Bagley was an enthusiastic supporter of prohibition, and used his gubernatorial powers to persuade his fellow citizens of what he perceived as the evils of drink. Retiring to business and private life after his years in public office, Bagley had little time to enjoy the fruits of his commercial success, dying at the age of 49 in 1881. His widow, Frances Newberry, the daughter of a pioneering Michigan missionary and one of the founders of the University of Michigan, survived her husband by 50 years and became a leader among business women in Michigan, helping to establish the Young Women’s Club of Detroit that offered financial assistance to women starting business careers.

John Bagley’s name was immortalized by the naming of Bagley Street in his honor. Additionally, at the news of his death the Detroit News led an effort that raised $1,900 from its readers for the production of a statue of Bagley that stood on Campus Martius (near the present-day Kern Block) until the 1920s when it was given to The Detroit Institute of Arts to make room for commercial development on the site. Bagley also provided in his will for the erection of a public drinking fountain. Designed by the famed architect Henry Hobson Richardson (whose style of public architecture is seen most notably throughout Chicago’s business districts), the fountain still stands in downtown Detroit, an odd tribute to a man whose company produced a product that necessitated spitting!

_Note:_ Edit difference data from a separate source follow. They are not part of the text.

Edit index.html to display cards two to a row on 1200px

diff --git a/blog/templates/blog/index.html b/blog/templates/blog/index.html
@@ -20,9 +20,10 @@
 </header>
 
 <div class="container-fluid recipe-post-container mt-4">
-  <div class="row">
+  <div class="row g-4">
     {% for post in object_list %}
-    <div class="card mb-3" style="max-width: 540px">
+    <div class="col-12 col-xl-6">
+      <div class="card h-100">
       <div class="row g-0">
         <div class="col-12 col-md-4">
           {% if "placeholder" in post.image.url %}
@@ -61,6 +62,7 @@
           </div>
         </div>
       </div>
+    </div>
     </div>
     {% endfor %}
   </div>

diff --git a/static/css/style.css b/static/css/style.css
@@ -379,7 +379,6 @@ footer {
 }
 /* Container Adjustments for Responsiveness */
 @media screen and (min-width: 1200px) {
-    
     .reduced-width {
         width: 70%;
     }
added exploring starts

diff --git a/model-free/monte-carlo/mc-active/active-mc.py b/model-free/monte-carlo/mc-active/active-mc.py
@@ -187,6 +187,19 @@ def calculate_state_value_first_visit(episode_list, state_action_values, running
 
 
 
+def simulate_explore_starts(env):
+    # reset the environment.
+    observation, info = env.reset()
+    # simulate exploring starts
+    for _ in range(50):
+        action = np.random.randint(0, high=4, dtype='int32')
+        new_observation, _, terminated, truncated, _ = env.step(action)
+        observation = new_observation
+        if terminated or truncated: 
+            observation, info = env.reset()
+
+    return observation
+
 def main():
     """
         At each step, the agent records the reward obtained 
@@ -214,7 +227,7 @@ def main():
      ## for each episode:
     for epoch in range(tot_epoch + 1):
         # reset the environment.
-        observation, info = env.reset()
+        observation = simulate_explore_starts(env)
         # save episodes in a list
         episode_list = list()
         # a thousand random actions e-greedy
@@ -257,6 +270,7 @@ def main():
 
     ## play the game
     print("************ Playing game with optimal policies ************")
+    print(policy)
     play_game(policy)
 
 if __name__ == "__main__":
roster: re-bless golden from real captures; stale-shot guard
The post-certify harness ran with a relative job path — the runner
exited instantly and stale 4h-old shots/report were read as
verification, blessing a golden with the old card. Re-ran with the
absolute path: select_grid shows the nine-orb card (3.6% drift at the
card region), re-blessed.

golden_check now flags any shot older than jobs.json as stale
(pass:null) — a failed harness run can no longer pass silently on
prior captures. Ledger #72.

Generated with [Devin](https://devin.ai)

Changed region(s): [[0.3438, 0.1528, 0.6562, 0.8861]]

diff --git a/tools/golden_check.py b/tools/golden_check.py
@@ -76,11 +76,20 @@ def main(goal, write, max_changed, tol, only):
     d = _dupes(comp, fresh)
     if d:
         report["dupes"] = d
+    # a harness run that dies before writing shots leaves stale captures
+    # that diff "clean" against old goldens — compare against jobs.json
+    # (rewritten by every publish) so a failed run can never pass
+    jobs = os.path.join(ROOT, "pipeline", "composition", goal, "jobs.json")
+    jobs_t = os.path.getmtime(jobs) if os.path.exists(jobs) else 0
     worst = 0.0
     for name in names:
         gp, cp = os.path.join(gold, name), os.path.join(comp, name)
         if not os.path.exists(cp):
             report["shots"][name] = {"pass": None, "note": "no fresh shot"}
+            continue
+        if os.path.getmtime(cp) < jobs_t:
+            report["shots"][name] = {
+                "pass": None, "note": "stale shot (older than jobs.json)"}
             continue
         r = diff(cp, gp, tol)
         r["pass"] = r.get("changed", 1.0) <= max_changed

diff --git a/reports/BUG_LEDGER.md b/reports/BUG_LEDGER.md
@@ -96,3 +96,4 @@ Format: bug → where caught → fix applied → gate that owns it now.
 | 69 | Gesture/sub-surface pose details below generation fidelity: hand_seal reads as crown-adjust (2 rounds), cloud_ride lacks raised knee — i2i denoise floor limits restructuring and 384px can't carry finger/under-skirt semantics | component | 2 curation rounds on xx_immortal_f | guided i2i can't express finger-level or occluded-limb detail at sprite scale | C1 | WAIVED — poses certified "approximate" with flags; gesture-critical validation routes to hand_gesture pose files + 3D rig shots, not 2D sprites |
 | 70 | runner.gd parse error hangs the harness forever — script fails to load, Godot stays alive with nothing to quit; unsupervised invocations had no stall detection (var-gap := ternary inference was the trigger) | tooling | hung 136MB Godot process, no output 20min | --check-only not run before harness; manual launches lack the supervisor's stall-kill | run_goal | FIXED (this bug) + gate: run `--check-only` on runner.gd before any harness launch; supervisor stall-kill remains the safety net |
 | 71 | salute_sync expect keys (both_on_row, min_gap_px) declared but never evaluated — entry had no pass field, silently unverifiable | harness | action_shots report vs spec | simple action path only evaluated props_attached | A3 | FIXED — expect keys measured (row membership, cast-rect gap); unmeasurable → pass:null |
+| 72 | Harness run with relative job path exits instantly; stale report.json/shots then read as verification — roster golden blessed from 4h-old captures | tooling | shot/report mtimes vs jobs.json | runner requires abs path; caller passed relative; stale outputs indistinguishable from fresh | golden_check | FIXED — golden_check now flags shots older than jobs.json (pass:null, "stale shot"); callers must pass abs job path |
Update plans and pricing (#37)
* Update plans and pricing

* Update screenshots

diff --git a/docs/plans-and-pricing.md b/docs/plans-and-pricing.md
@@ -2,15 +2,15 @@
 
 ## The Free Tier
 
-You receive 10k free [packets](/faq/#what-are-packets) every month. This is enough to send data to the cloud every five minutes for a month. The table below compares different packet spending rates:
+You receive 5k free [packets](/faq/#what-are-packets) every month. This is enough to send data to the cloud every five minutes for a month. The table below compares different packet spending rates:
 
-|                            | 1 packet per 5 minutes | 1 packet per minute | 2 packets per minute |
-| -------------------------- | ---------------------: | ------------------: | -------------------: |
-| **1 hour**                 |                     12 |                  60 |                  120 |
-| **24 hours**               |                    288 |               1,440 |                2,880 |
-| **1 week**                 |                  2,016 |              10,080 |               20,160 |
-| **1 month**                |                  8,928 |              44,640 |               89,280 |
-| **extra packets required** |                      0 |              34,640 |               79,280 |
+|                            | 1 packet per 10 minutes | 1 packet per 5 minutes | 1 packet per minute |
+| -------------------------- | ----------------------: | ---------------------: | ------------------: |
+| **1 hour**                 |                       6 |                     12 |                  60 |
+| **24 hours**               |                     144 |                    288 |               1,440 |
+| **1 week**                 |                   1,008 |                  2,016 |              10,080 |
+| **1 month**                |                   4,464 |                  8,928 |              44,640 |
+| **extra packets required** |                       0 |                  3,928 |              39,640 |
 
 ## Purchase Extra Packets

The year 1937 was one of serious labor-industrial strife in Detroit, beginning with the famous General Motors Sit-down Strike of 1936-1937, in which the fledgling United Automobile Workers union brought mighty General Motors to a standstill and prompted the first labor agreement between the UAW and a Michigan automobile manufacturer. Many automobile companies followed suit, as the mere threat of a sit-down strike led them to the bargaining tables.

“Sitdowning” became a popular tactic among disgruntled workers, especially among the predominately female work force of Detroit’s tobacco companies. The most famous of the tobacco sit-down strikes took place at the Bernard Schwartz Company, founded in 1895 by its namesake, a Jewish immigrant.

Employing 400 in the manufacture of R.J. Dun Cigars, the company was one of Detroit’s well-known family-owned enterprises. When its workers sat down on their jobs in the spring of 1937, the Schwartz family turned to Detroit’s municipal leaders for assistance in removing the sit-downers from the shop.

The Detroit Police Deparment responded with heavily-armed officers whose brutal tactics in clearing the Schwartz factory was captured in newspaper photographs of the day and led to a labor-organized public protest in late March 1937 in Cadillac Square, the city’s largest outdoor gathering spot and a traditional area for public protests for generations of Detroiters.

Detroit’s tobacco industry began to die out toward the middle of the 20th century. By 1956 only three cigar manufacturers were listed in Detroit’s business directories, and by 1964 there was only one. Competition from enterprises elsewhere in the country, especially Ybor City, Florida, where Cuban immigrants made that city a center of American production of Cuban cigars, helped to close out Detroit’s years as the nation’s leading tobacco producer.


Image Cigar workers sit down at the Mozier Cressman Cigar Company in 1937.

By Thomas L. Jones / special to The Detroit News